Zimbabwe’s Electoral Court has begun hearing Prime Minister Morgan Tsvangirai’s challenge of the re-election of President Robert Mugabe in the July 31 polls.
Mugabe's swearing in has been put on hold and investors have been cautious since the re-election of the 89-year-old leader because of his policy of seizing foreign owned firms.
Tsvangirai and his Movement for Democratic Change accuse the Zimbabwe Election Commission of rigging the election for Mugabe's Zanu PF party. On Wednesday, they were at the Electoral Court to force the commission to produce all election materials.
Lewis Uriri, the lawyer for Tsvangirai, told reporters that the court reserved judgment.
“Clearly time is of essence here," he said. "We need access to those materials to demonstrate beyond doubt that the election was not properly conducted, to demonstrate the will of the people was not reflected in that election. There must be a reason why they do not want to produce those materials. That reason is that there are definitely, definitely, definitely, ghosts in those sealed materials that they do not want us access.”
MDC leader Morgan Tsvangirai speaks at the burial of an activist in Harare, Aug. 14, 2013.
The election commission declared that Mugabe defeated Tsvangirai, 61 to 34 percent in the July 31 polls, which Tsvangirai is challenging.
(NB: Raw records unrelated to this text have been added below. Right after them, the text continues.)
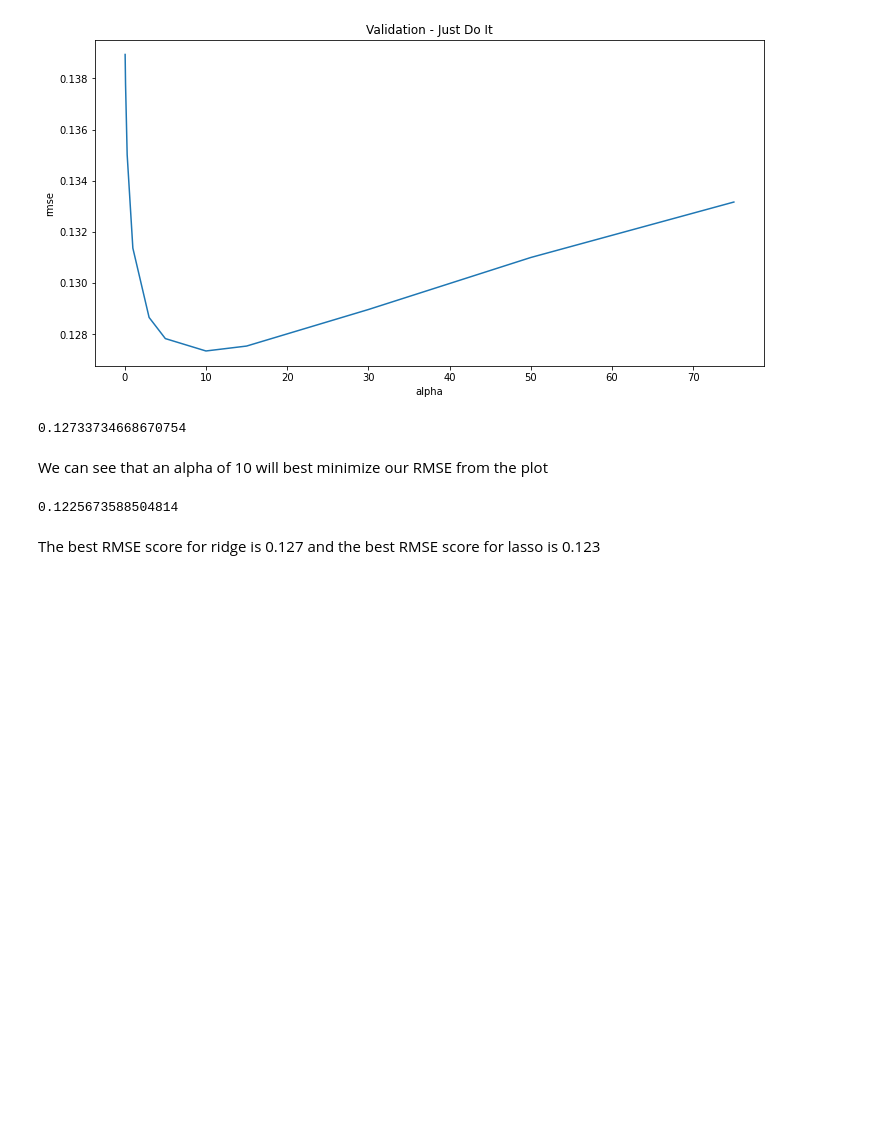
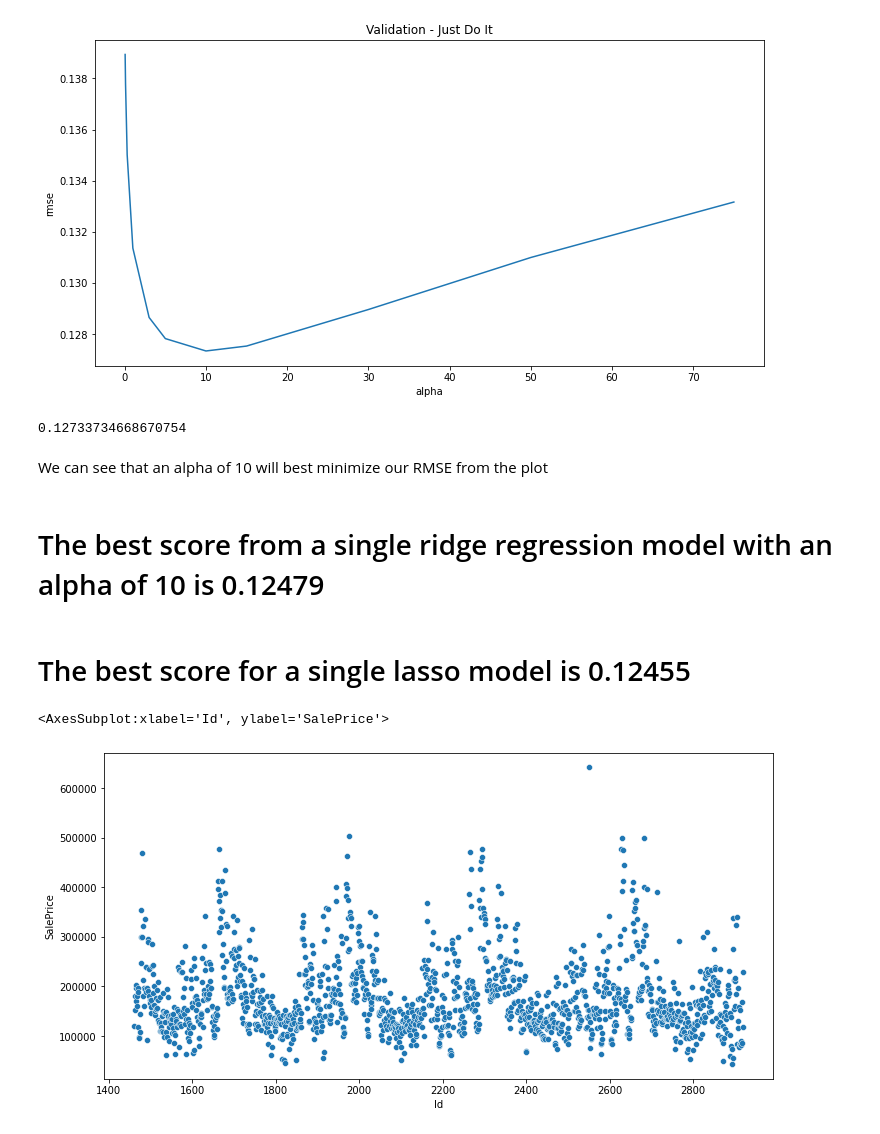
Before and after one commit to JacksonPaull/ee_460j_dslab, a Jupyter notebook: code.ipynb, the cells around one changed output. Drawn from its saved outputs; the diff is of its cells as text; code cells hidden in the pictures; blank space fills up the shorter version.

```diff
--- a/code.ipynb
+++ b/code.ipynb
@@ -191,7 +201,7 @@ X_train = all_data[:train.shape[0]]
 X_test = all_data[train.shape[0]:]
 y = train.SalePrice
 # %%
-model_ridge = Ridge()
+model_ridge = Ridge(0.1)
 rmse= np.sqrt(-cross_val_score(Ridge(0.1), X_train, y, scoring="neg_mean_squared_error", cv = 5))
 print("RMSE: ", rmse)
 print("RMSE Average:", rmse.mean())
@@ -203,4 +213,10 @@ RMSE Average: 0.137775382771879
 # RMSE Average: 0.137775382771879
+# %%
+model_ridge.fit(X_train, y)
+RidgePredictions = np.expm1(model_ridge.predict(X_test))
+submission = pd.DataFrame({ 'Id': test.Id,
+                            'SalePrice': RidgePredictions })
+submission.to_csv("submission.csv", index=False)
 # %%
 def rmse_cv(model):
     rmse= np.sqrt(-cross_val_score(model, X_train, y, scoring="neg_mean_squared_error", cv = 5))
@@ -221,10 +237,26 @@ print(cv_ridge.min())
 0.12733734668670754
 # %% [markdown]
 We can see that an alpha of 10 will best minimize our RMSE from the plot
+# %%
+model_ridge = Ridge(10)
+model_ridge.fit(X_train, y)
+RidgePredictions = np.expm1(model_ridge.predict(X_test))
+RidgeSubmission = pd.DataFrame({ 'Id': test.Id,
+                            'SalePrice': RidgePredictions })
+RidgeSubmission.to_csv("RidgeSubmission.csv", index=False)
+# %% [markdown]
+# The best score from a single ridge regression model with an alpha of 10 is 0.12479
 # %%
 model_lasso = LassoCV(alphas = [1, 0.1, 0.001, 0.0005]).fit(X_train, y)
 rmse_cv(model_lasso).mean()
+lassoPredictions = np.expm1(model_lasso.predict(X_test))
+LassoSubmission = pd.DataFrame({ 'Id': test.Id,
+                            'SalePrice': lassoPredictions })
+LassoSubmission.to_csv("LassoSubmission.csv", index=False)
-# %% [output]
-0.1225673588504814
-# %% [markdown]
-The best RMSE score for ridge is 0.127 and the best RMSE score for lasso is 0.123
+# %% [markdown]
+# The best score for a single lasso model is 0.12455
+# %%
+sns.scatterplot(x = LassoSubmission["Id"], y = LassoSubmission["SalePrice"])
+# %% [output]
+<AxesSubplot:xlabel='Id', ylabel='SalePrice'>
+[figure, added]
```
Also changed, not shown: parts of 12 cells of this notebook.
He wants the election commission to produce all election material before the Constitutional Court hears the challenge of Mugabe’s re-election on Saturday.
Since his re-election, Zimbabwe’s stock market has been on a downward fall.
Christopher Mugaga, an economist who heads Econometer Global Capital in Harare, says the stock market will only recover if Mugabe comes clear on the “indigenization” policy that was part of his election campaign. Indigenization refers to Zimbabwe’s policy of seizing the majority stake of foreign owed companies.
“The indigenization policy itself does not have a fund which is in existence," Mugaga pointed out. "There has been speculation on how they are going to fund or finance the 51 percent stake the government is taking from foreign companies. There is need for Mugabe to see to it that his indigenization policy does not appear as a vendetta or a slogan. It has to be a policy which should accommodate foreign interests, as you know most capital intensive industries will not accept in any way such a policy.”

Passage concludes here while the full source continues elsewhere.